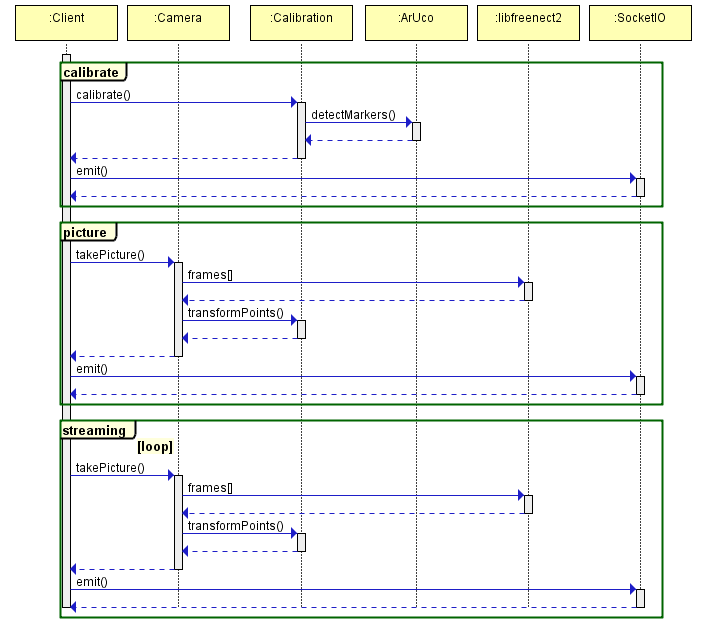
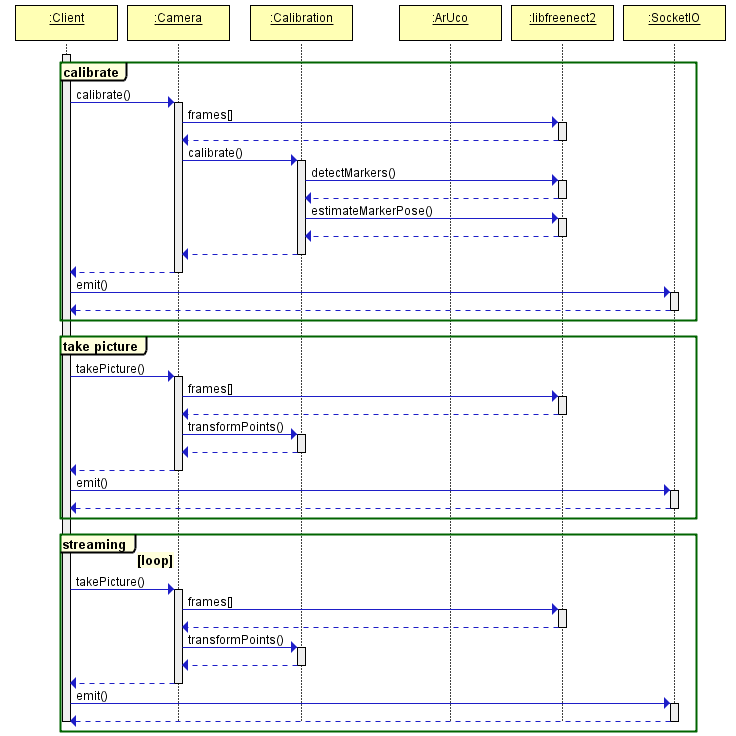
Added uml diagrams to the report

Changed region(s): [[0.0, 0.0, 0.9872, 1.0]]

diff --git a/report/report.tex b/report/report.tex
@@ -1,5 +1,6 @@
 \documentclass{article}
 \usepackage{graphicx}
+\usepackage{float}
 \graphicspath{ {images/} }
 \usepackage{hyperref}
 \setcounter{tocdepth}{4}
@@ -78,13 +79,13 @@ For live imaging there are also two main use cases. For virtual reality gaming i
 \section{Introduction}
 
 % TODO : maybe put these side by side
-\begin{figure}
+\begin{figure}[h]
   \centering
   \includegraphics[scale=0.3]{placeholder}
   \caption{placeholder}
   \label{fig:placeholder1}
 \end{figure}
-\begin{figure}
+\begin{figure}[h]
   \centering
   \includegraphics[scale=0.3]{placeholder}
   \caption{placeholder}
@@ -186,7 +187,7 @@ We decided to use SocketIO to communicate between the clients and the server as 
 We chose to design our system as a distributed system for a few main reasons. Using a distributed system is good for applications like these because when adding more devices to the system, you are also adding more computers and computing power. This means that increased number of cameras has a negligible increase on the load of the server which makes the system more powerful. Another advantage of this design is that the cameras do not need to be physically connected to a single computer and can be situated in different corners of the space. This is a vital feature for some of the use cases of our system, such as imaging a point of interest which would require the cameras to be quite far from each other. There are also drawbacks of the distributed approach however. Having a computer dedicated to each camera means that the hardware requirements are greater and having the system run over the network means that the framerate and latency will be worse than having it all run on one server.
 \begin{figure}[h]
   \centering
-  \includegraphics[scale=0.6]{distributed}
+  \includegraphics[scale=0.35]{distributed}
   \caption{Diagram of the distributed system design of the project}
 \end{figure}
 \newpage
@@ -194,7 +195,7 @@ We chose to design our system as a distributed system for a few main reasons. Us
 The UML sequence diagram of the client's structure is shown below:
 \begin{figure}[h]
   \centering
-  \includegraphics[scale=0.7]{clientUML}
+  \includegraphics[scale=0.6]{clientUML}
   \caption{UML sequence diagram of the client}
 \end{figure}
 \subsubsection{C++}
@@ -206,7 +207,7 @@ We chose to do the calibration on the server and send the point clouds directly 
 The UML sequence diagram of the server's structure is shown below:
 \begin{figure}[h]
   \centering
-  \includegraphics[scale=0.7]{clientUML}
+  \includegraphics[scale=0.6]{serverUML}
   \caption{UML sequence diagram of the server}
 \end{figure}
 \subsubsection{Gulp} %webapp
==
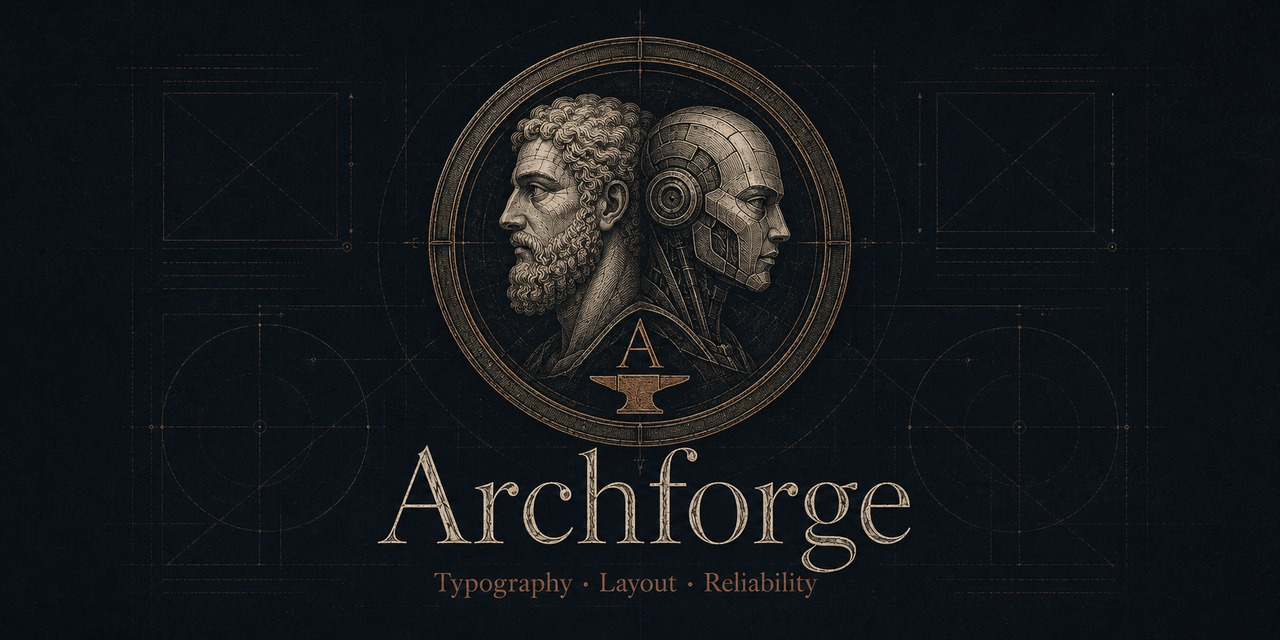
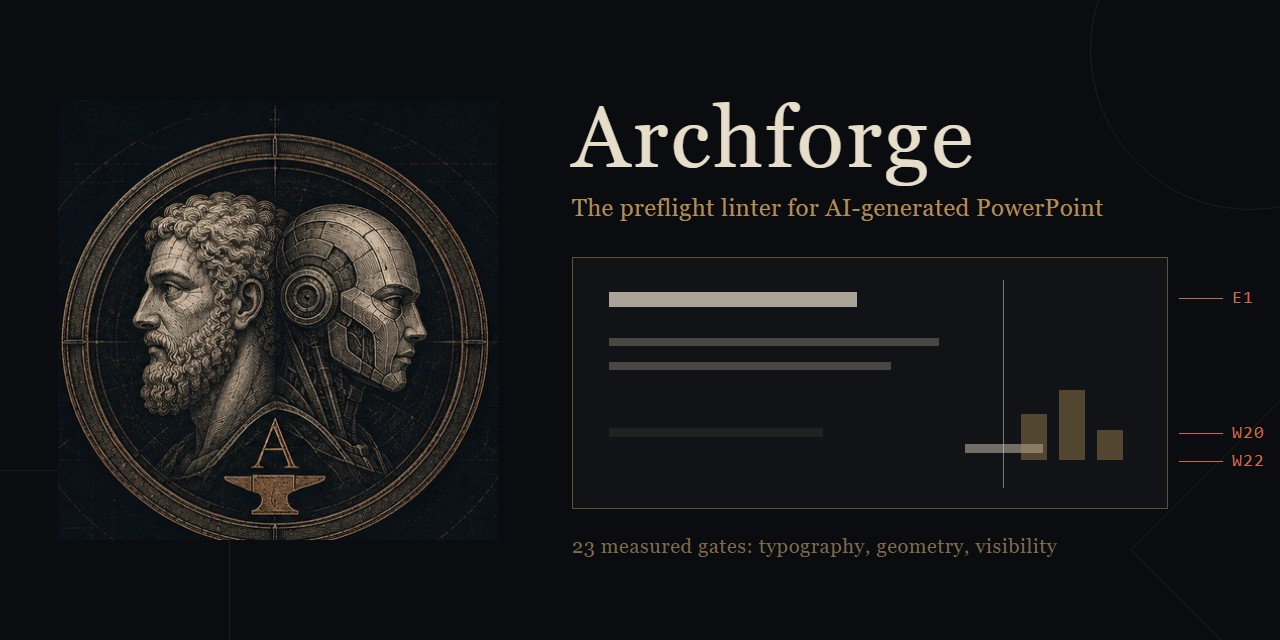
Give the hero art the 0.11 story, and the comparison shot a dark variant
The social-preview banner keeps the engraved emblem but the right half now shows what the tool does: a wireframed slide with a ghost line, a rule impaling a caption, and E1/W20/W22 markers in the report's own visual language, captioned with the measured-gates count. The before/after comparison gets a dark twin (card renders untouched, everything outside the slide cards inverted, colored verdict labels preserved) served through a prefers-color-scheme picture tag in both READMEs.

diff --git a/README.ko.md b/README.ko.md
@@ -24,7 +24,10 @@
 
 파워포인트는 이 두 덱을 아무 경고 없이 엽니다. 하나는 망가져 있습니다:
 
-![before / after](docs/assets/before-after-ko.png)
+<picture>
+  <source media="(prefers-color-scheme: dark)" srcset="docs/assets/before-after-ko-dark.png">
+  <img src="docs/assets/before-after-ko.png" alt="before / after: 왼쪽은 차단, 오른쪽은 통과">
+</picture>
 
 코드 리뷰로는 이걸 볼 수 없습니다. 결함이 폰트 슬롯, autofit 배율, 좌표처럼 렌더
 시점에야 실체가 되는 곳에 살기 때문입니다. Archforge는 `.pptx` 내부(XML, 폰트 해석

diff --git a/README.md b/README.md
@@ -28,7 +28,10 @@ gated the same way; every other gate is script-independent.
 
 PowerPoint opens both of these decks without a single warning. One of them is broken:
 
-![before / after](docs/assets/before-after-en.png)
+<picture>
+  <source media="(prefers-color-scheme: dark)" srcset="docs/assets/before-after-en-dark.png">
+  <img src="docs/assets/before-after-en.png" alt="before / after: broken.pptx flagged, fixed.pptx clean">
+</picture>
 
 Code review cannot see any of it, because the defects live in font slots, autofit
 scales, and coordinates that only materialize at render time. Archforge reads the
==
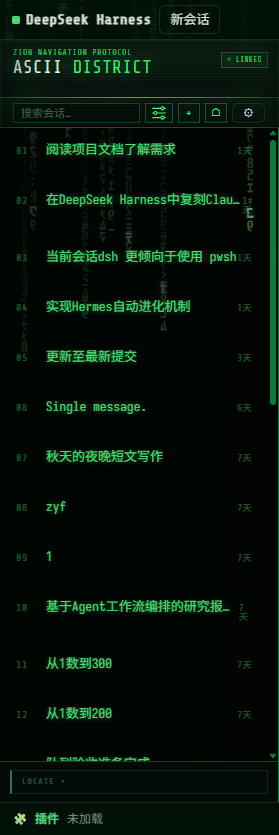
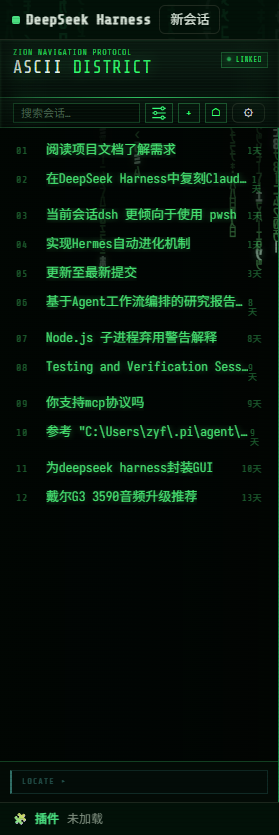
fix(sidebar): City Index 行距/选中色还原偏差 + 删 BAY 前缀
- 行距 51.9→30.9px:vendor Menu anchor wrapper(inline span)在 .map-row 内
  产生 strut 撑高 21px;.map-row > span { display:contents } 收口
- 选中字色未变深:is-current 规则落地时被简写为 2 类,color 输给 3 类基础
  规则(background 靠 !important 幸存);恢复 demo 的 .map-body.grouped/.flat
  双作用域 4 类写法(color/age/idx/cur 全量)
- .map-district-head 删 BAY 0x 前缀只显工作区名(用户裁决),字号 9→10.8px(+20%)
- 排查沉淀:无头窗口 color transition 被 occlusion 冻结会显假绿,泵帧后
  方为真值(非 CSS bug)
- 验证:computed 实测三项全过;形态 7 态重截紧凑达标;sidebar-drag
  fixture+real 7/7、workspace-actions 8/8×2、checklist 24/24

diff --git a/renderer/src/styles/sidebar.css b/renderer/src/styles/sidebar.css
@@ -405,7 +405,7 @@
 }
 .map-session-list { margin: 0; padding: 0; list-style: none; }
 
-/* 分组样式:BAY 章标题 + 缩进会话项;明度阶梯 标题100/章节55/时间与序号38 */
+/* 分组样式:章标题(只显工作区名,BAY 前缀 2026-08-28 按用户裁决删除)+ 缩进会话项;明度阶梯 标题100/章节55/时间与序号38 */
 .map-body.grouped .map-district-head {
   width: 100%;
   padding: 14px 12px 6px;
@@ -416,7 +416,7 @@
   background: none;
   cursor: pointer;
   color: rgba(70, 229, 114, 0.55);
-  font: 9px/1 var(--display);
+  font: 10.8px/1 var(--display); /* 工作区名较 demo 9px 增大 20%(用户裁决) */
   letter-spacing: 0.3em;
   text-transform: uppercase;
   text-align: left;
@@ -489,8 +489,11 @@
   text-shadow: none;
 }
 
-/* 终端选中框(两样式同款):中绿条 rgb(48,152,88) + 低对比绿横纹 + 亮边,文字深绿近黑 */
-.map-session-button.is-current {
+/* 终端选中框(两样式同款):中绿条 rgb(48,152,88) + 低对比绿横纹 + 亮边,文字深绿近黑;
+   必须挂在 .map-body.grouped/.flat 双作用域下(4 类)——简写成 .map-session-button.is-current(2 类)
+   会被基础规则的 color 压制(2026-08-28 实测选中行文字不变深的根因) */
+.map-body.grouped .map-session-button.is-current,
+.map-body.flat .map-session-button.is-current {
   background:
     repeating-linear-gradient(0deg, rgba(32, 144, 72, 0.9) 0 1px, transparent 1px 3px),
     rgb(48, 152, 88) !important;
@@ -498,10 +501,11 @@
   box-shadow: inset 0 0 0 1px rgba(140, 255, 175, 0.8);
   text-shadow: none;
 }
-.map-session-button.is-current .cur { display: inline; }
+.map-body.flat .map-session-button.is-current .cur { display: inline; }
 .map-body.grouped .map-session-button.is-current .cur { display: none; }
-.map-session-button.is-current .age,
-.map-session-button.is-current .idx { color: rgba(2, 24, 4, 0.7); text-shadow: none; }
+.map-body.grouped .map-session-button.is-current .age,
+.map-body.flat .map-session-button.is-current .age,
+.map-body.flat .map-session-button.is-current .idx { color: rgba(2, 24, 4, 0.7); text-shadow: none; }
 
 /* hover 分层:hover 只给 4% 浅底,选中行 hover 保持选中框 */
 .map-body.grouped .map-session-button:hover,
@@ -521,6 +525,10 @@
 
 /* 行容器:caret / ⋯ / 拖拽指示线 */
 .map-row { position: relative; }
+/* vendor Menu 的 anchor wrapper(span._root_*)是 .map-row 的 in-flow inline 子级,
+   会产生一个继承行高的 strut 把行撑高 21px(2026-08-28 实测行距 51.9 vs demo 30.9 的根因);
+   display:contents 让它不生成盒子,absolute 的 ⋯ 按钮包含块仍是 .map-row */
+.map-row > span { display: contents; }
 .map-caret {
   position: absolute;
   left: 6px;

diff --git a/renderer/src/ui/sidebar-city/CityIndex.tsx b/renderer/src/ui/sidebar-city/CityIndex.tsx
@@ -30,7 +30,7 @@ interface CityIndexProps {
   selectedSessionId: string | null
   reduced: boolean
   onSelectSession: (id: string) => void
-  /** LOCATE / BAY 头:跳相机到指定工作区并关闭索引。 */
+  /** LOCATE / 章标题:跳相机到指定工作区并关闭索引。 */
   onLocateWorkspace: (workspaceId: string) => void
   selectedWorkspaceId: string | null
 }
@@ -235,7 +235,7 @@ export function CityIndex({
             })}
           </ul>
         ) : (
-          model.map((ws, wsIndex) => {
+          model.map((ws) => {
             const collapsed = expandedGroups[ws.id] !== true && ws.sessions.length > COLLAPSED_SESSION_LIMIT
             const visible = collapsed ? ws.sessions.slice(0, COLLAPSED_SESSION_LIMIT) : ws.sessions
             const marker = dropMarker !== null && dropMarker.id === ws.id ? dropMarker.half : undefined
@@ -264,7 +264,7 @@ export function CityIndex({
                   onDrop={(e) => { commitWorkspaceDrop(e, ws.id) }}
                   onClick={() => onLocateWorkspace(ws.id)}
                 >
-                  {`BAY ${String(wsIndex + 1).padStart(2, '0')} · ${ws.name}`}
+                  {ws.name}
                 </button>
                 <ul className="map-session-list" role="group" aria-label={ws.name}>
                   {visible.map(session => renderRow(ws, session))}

_WHAT YOU WILL DO:_
Would you print, exactly as written, every line above from the one holding "Added uml diagrams to the report" through the one holding "reality gaming i", with both included and no other lines?

_THE COMPLETED TASK:_
Added uml diagrams to the report

Changed region(s): [[0.0, 0.0, 0.9872, 1.0]]

diff --git a/report/report.tex b/report/report.tex
@@ -1,5 +1,6 @@
 \documentclass{article}
 \usepackage{graphicx}
+\usepackage{float}
 \graphicspath{ {images/} }
 \usepackage{hyperref}
 \setcounter{tocdepth}{4}
@@ -78,13 +79,13 @@ For live imaging there are also two main use cases. For virtual reality gaming i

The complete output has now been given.